REQUIREMENT: Your task is to restate every entry below word for word and omit the images.
-- THE INPUT follows --
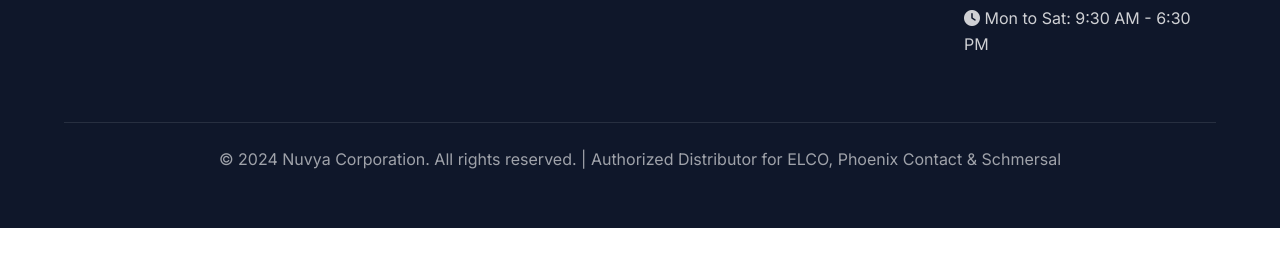
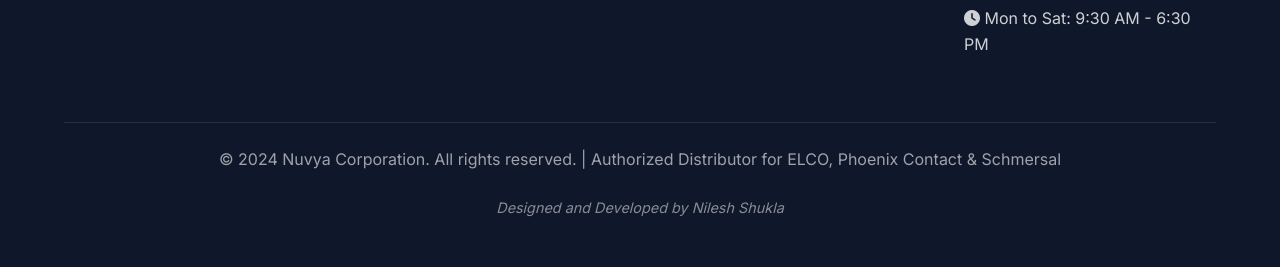
Before and after one commit to nileshshukla/nuvyacorporation, a plain HTML site: page v2/index.html in a window 1280 px wide. Shown: the part 6492-6759 px from the top of the page. Before the commit the page ends 6720 px from the top, so only its background shows below. Drawn offline with Linux system fonts and the light colour scheme.

Commit message:
Add developer credit 'Designed and Developed by Nilesh Shukla' to all v2 pages

```diff
--- a/v2/css/style.css
+++ b/v2/css/style.css
@@ -834,6 +834,13 @@ section {
     color: rgba(255, 255, 255, 0.6);
 }
 
+.developer-credit {
+    font-size: 0.9rem;
+    color: rgba(255, 255, 255, 0.5);
+    margin-top: var(--spacing-sm);
+    font-style: italic;
+}
+
 /* Utility Classes */
 .text-center {
     text-align: center;
--- a/v2/index.html
+++ b/v2/index.html
@@ -403,6 +403,7 @@
             </div>
             <div class="footer-bottom">
                 <p>&copy; 2024 Nuvya Corporation. All rights reserved. | Authorized Distributor for ELCO, Phoenix Contact & Schmersal</p>
+                <p class="developer-credit">Designed and Developed by Nilesh Shukla</p>
             </div>
         </div>
     </footer>
```
Also changed, not shown: v2/gallery.html (+1 -0 lines), v2/products.html (+1 -0 lines).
-- THE INPUT concluded --
SOLUTION BELOW:
Before and after one commit to nileshshukla/nuvyacorporation, a plain HTML site: page v2/index.html in a window 1280 px wide. Shown: the part 6492-6759 px from the top of the page. Before the commit the page ends 6720 px from the top, so only its background shows below. Drawn offline with Linux system fonts and the light colour scheme.

Commit message:
Add developer credit 'Designed and Developed by Nilesh Shukla' to all v2 pages

```diff
--- a/v2/css/style.css
+++ b/v2/css/style.css
@@ -834,6 +834,13 @@ section {
     color: rgba(255, 255, 255, 0.6);
 }
 
+.developer-credit {
+    font-size: 0.9rem;
+    color: rgba(255, 255, 255, 0.5);
+    margin-top: var(--spacing-sm);
+    font-style: italic;
+}
+
 /* Utility Classes */
 .text-center {
     text-align: center;
--- a/v2/index.html
+++ b/v2/index.html
@@ -403,6 +403,7 @@
             </div>
             <div class="footer-bottom">
                 <p>&copy; 2024 Nuvya Corporation. All rights reserved. | Authorized Distributor for ELCO, Phoenix Contact & Schmersal</p>
+                <p class="developer-credit">Designed and Developed by Nilesh Shukla</p>
             </div>
         </div>
     </footer>
```
Also changed, not shown: v2/gallery.html (+1 -0 lines), v2/products.html (+1 -0 lines).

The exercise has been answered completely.